March Madness has arrived again in Arlington!
I am not speaking of the college basketball tournament, however, but rather of the proposed budget submitted by the Arlington County Manager. In what has become an annual tradition, the County Manager once again calls for significant cuts in funding for the management of the County’s natural resources. These reductions may risk the very foundation of Arlington’s material well-being.
Overall, the County Manager proposes a budget for fiscal year 2014 of over $1 billion, a 2% increase over the adopted FY 2013 Budget. Yet, all of the economic activities that generate the taxes and fees that support the proposed billion dollar budget have some connection to the land -- the 26 square miles that we in Arlington call home.

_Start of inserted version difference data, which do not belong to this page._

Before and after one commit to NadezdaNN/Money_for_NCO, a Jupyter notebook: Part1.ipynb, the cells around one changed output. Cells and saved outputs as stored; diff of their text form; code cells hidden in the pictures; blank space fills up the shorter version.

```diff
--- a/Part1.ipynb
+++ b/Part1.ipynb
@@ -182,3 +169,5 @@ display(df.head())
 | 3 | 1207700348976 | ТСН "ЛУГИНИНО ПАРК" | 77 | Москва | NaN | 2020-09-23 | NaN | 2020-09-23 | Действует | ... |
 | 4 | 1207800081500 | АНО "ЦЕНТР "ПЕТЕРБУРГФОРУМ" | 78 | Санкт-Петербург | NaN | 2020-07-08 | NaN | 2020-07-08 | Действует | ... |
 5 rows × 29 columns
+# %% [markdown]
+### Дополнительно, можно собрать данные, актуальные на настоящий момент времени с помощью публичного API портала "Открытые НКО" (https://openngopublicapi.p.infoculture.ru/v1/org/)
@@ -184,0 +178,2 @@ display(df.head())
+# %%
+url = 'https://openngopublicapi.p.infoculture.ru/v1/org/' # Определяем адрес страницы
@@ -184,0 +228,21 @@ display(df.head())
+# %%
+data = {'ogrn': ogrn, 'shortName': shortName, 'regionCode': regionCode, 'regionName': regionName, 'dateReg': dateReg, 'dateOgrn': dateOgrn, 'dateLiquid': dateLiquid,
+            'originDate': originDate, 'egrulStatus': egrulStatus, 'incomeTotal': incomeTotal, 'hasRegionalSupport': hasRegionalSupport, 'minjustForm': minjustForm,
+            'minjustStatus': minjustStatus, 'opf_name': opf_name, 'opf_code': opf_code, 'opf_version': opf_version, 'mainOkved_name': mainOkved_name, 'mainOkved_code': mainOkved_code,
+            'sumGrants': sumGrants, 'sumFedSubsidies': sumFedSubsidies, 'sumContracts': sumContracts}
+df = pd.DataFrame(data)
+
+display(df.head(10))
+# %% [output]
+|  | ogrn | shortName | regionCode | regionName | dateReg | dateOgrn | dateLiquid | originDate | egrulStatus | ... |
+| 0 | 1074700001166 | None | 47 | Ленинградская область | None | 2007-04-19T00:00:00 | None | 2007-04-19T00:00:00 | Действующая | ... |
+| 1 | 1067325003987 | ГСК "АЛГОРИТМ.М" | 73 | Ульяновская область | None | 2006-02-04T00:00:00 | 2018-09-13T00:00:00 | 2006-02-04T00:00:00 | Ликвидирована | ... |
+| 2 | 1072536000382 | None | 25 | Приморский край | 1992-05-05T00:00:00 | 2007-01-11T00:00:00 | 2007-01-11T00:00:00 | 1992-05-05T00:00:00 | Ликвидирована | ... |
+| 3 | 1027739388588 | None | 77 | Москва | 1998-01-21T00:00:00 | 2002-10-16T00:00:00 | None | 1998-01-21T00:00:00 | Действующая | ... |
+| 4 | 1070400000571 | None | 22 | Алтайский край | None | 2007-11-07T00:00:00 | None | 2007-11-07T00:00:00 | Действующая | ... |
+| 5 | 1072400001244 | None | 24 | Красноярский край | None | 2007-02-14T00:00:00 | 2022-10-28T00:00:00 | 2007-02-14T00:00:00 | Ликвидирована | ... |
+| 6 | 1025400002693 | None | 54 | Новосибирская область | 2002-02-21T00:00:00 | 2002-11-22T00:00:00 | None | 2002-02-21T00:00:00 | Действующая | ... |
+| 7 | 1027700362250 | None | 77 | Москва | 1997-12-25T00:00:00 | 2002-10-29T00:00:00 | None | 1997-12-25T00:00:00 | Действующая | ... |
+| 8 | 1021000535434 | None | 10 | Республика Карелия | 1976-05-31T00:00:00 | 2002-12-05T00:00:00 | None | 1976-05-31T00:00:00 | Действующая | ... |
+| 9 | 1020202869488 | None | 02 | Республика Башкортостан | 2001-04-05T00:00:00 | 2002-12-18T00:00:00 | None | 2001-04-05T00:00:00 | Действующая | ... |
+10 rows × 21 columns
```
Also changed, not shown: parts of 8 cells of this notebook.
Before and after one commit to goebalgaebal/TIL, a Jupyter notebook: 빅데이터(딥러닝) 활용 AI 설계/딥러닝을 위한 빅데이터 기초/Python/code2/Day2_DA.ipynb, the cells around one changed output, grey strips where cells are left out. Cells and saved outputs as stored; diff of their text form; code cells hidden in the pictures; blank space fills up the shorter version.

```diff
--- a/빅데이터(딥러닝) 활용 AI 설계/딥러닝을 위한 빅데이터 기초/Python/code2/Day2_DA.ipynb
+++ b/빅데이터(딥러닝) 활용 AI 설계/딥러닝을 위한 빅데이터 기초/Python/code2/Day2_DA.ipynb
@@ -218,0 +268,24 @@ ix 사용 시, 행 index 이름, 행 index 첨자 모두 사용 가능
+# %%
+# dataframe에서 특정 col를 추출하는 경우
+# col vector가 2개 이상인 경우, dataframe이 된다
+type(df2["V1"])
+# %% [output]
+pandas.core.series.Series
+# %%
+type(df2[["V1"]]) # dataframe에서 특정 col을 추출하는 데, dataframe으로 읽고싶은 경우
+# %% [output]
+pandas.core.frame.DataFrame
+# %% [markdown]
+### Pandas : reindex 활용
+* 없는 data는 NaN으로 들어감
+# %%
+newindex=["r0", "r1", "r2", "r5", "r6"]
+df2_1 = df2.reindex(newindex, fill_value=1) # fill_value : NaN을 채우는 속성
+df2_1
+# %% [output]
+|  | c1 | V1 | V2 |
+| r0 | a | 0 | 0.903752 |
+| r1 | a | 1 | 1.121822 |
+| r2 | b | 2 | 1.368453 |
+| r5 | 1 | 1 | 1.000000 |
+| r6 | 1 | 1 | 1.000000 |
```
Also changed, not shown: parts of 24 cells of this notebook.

The proposed budget reductions may strike at the very heart of the prudent management of our land base. As acknowledged in the proposed budget document (pages in parentheses):
- eliminating the Natural Resources Specialist position at the Long Branch Nature Center will decrease the County’s ability to evaluate changes to the environment and conduct biotic inventories prior to development, diminish support for the Natural Resources Management Plan, and reduce the ability of the County to mobilize volunteer groups to care for the County’s natural resources (web608);
- abolishing one of the urban forestry positions will lessen the County’s ability to maintain and water existing trees, remove dead plants, and install replacements in parks and streetscapes (web616);
- shrinking forestry supplies (such as topsoil and water bags) by 16% will impact the health and installations of publicly-owned trees (web616);
- cutting the tree distribution program will result in 1,050 fewer trees being distributed to private property owners who offer the largest opportunity for planting trees (web617);
- removing funds for tree planting will cause a net loss of 50 trees on County property next year (web617); and
- cancelling contracts for invasive species management will drop the annual number of acres where invasive plants are permanently removed by 71% (web618).
According to the County Manager, all of these cuts together will save the County only about $350,000, or just over three-hundredths of one percent of the proposed budget. As shown above, however, the cost to the County is much, much greater.
Are we in danger of killing the goose that lays the golden egg?